The Minister of Health, Dr Aaron Motsoaledi, visited the University of Pretoria as part of his campaign to explain the importance and relevance of the Government's new health plan: the National Health Insurance (NHI). The aim of the NHI is to make South Africa's healthcare system accessible to everyone, including the poorest segment of the population.
Over the past few weeks Minister Motsoaledi has addressed different constituencies and visited pilot districts where the NHI project will be launched. At the University of Pretoria, he spoke before more than 200 school principals, teachers and School Governing Body committee members from the Tshwane district. Some of the project activities to be undertaken in the pilot districts concern school health.
The South African Government has published a plan for the NHI that is intended to provide a good healthcare service by sharing the available funds among all citizens.
Minister Motsoaledi criticised the current healthcare system as having been designed for the privileged few. With the NHI, received health benefits will depend on the patient's illness – not on how wealthy he/she is. Hospitals, clinics, doctors, specialists, dentists, nurses and all other health workers will therefore be equally accessible to the whole population.
Minister Motsoaledi said the introduction of the NHI supports the main goal and objective of the World Health Organisation (WHO), namely ‘the attainment by all peoples of the highest possible level of health’.
He further stated that the NHI conforms to the consensus reached by the international community at the United Nations Millennium Summit in 2000, which strives to achieve eight critical economic and social development priorities by 2015.
The South African Department of Health has made significant strides in reaching the eight Millennium Goals. The introduction of the NHI will help tackle several of these goals, which include reducing child mortality, improving maternal health, and combating HIV/AIDS, malaria and other diseases.

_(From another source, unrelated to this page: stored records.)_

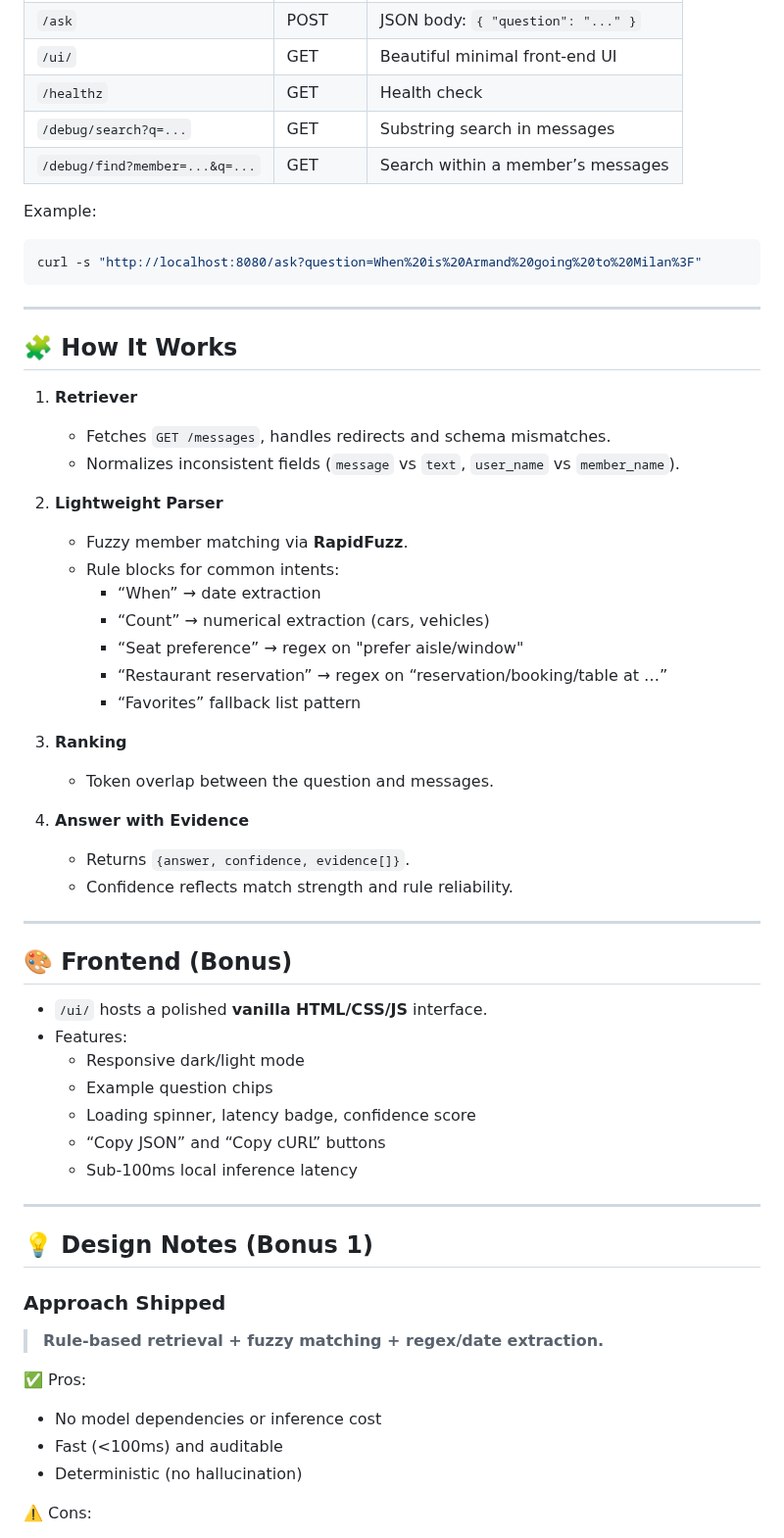
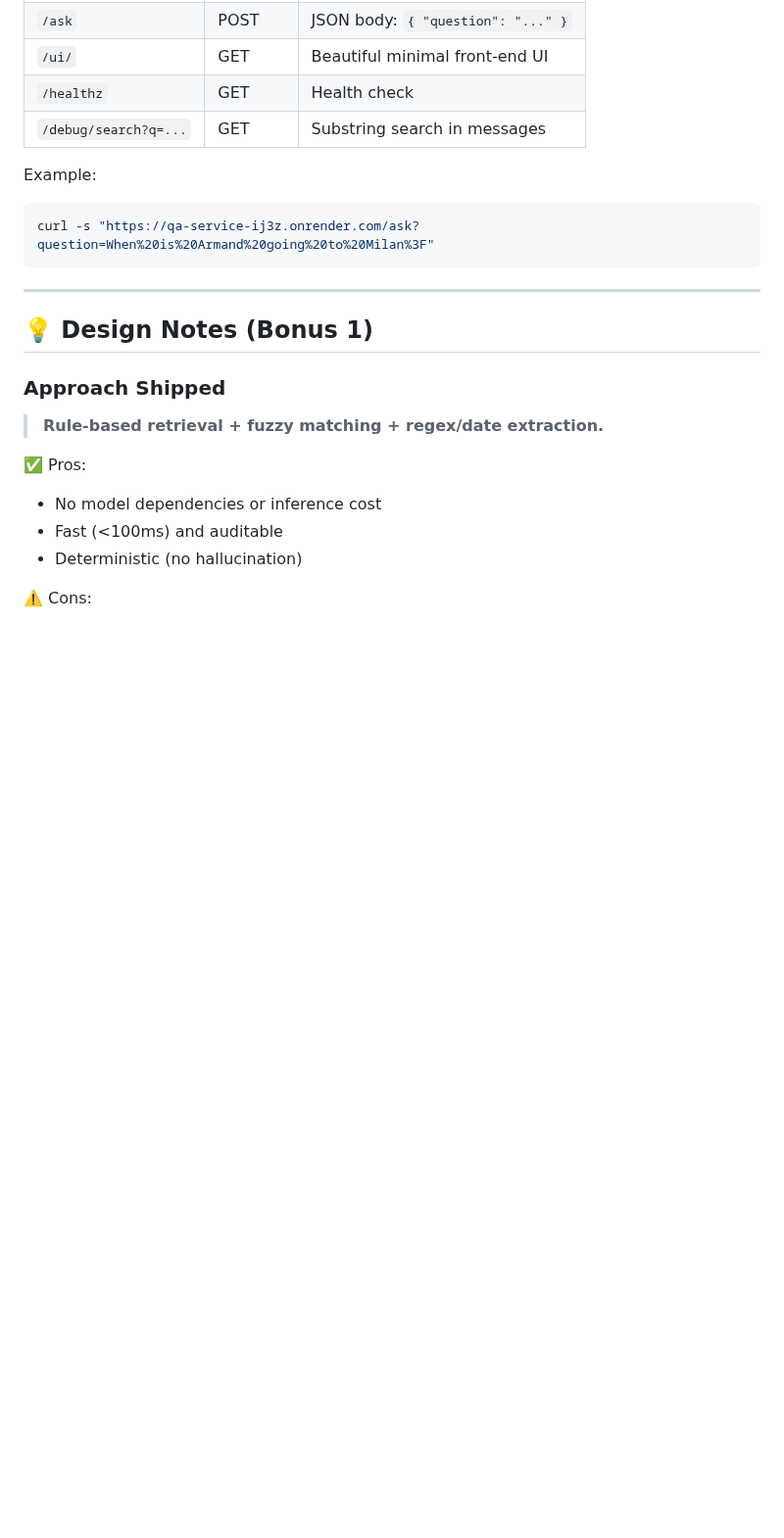
Before and after one commit to jcastro091/qa-service, a Markdown page: README.md, the part around one of its changes. Shown at 98% size. GitHub-like rendering; blank space fills up the shorter version.

````diff
--- a/README.md
+++ b/README.md
@@ -48,48 +50,11 @@ python -m app.main
 | `/ui/` | GET | Beautiful minimal front-end UI |
 | `/healthz` | GET | Health check |
 | `/debug/search?q=...` | GET | Substring search in messages |
-| `/debug/find?member=...&q=...` | GET | Search within a member’s messages |
 
 Example:
 ```bash
-curl -s "http://localhost:8080/ask?question=When%20is%20Armand%20going%20to%20Milan%3F"
+curl -s "https://qa-service-ij3z.onrender.com/ask?question=When%20is%20Armand%20going%20to%20Milan%3F"
 ```
-
----
-
-## 🧩 How It Works
-
-1. **Retriever**
-   - Fetches `GET /messages`, handles redirects and schema mismatches.
-   - Normalizes inconsistent fields (`message` vs `text`, `user_name` vs `member_name`).
-
-2. **Lightweight Parser**
-   - Fuzzy member matching via **RapidFuzz**.
-   - Rule blocks for common intents:
-     - “When” → date extraction
-     - “Count” → numerical extraction (cars, vehicles)
-     - “Seat preference” → regex on "prefer aisle/window"
-     - “Restaurant reservation” → regex on “reservation/booking/table at …”
-     - “Favorites” fallback list pattern
-
-3. **Ranking**
-   - Token overlap between the question and messages.
-
-4. **Answer with Evidence**
-   - Returns `{answer, confidence, evidence[]}`.
-   - Confidence reflects match strength and rule reliability.
-
----
-
-## 🎨 Frontend (Bonus)
-
-- `/ui/` hosts a polished **vanilla HTML/CSS/JS** interface.
-- Features:
-  - Responsive dark/light mode
-  - Example question chips
-  - Loading spinner, latency badge, confidence score
-  - “Copy JSON” and “Copy cURL” buttons
-  - Sub-100ms local inference latency
 
 ---
 
````
Also changed, not shown: other parts of README.md (+35 -73 lines).
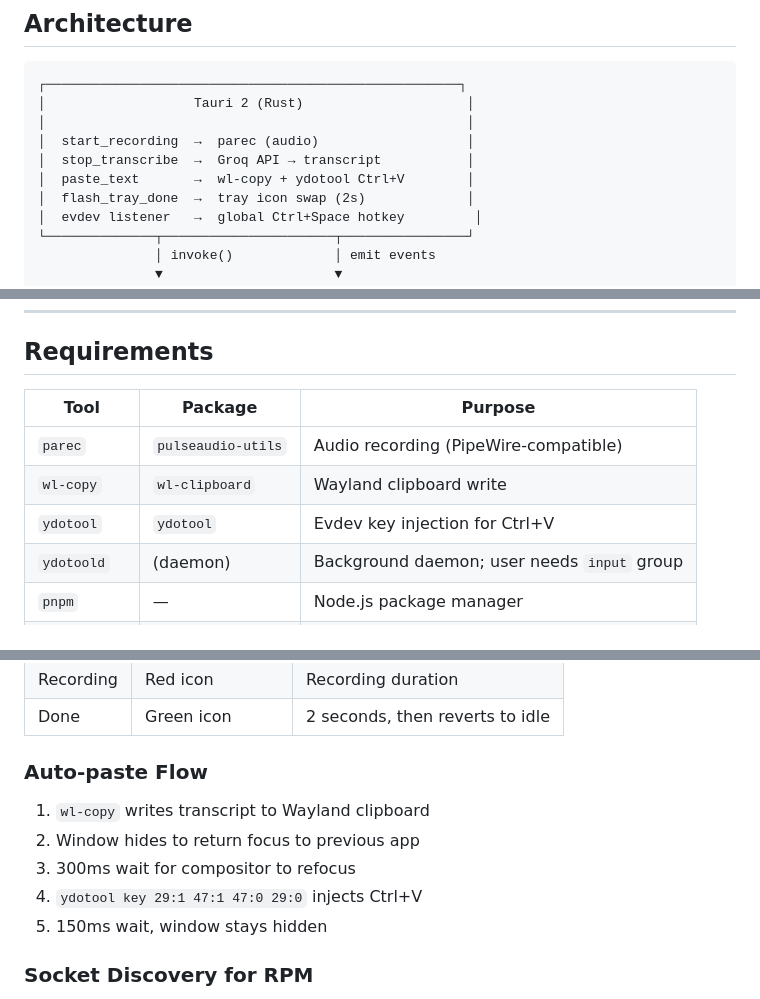
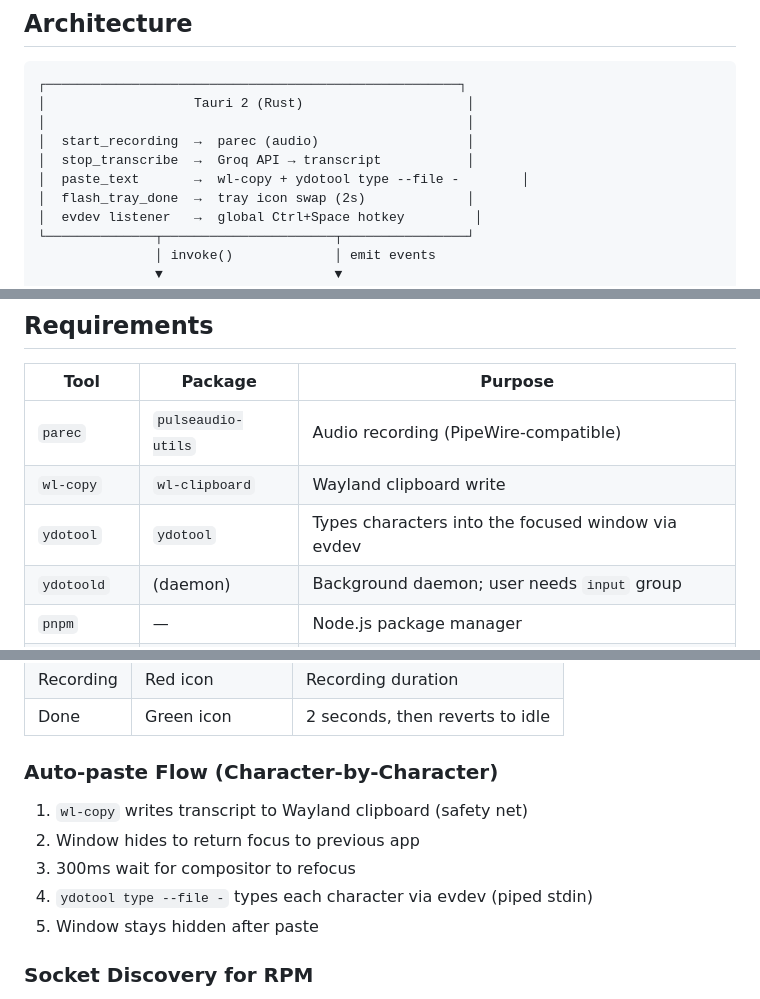
Before and after one commit to TraiNguyenVan/vibe-voice, a Markdown page: README.md, 3 parts joined by grey strips. Rendered like a GitHub page.

Commit message:
docs: update README with char-by-char paste, remove dead tags, add LICENSE

```diff
--- a/README.md
+++ b/README.md
@@ -85,7 +80,7 @@ The widget window stays hidden throughout recording — only the tray icon signa
 │                                                      │
 │  start_recording  →  parec (audio)                   │
 │  stop_transcribe  →  Groq API → transcript           │
-│  paste_text       →  wl-copy + ydotool Ctrl+V        │
+│  paste_text       →  wl-copy + ydotool type --file -        │
 │  flash_tray_done  →  tray icon swap (2s)             │
 │  evdev listener   →  global Ctrl+Space hotkey         │
 └──────────────┬──────────────────────┬────────────────┘
@@ -159,7 +155,7 @@ pnpm run dev       # alias
 |---|---|---|
 | `parec` | `pulseaudio-utils` | Audio recording (PipeWire-compatible) |
 | `wl-copy` | `wl-clipboard` | Wayland clipboard write |
-| `ydotool` | `ydotool` | Evdev key injection for Ctrl+V |
+| `ydotool` | `ydotool` | Types characters into the focused window via evdev |
 | `ydotoold` | (daemon) | Background daemon; user needs `input` group |
 | `pnpm` | — | Node.js package manager |
 | Rust/Cargo | — | Compiling the Tauri backend |
@@ -188,13 +184,13 @@ parec --channels=1 --rate=16000 --format=s16le --file-format=wav /tmp/vibe-voice
 | Recording | Red icon | Recording duration |
 | Done | Green icon | 2 seconds, then reverts to idle |
 
-### Auto-paste Flow
+### Auto-paste Flow (Character-by-Character)
 
-1. `wl-copy` writes transcript to Wayland clipboard
+1. `wl-copy` writes transcript to Wayland clipboard (safety net)
 2. Window hides to return focus to previous app
 3. 300ms wait for compositor to refocus
-4. `ydotool key 29:1 47:1 47:0 29:0` injects Ctrl+V
-5. 150ms wait, window stays hidden
+4. `ydotool type --file -` types each character via evdev (piped stdin)
+5. Window stays hidden after paste
 
 ### Socket Discovery for RPM
 
```
Also changed, not shown: other parts of README.md (+1 -5 lines).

Minister Motsoaledi said South Africans need better value for healthcare. The already heavy burden on high income earners has been further exacerbated by skyrocketing medical costs in recent years. Working people spend a large part of their salary on medical aid, which often causes financial difficulties.
According to the Minister the NHI will reduce the cost of private healthcare and still provide a good income for health professionals and health institutions in the private sector. It will also employ a more cost-effective method of payment compared to current medical aid schemes.
How will NHI work?
The NHI Fund will provide financial assistance for healthcare but will not manage hospitals, clinics or the practices of GPs, dentists, specialists and other health professionals. The NHI Fund will, however, enter into contracts with public and private hospitals, specialists, public clinics and private GP practices to deliver free health services to all South African citizens and legal residents.
The NHI Fund will provide financial assistance only to health facilities that meet the required quality standards as set out by the Office for Health Standards Compliance.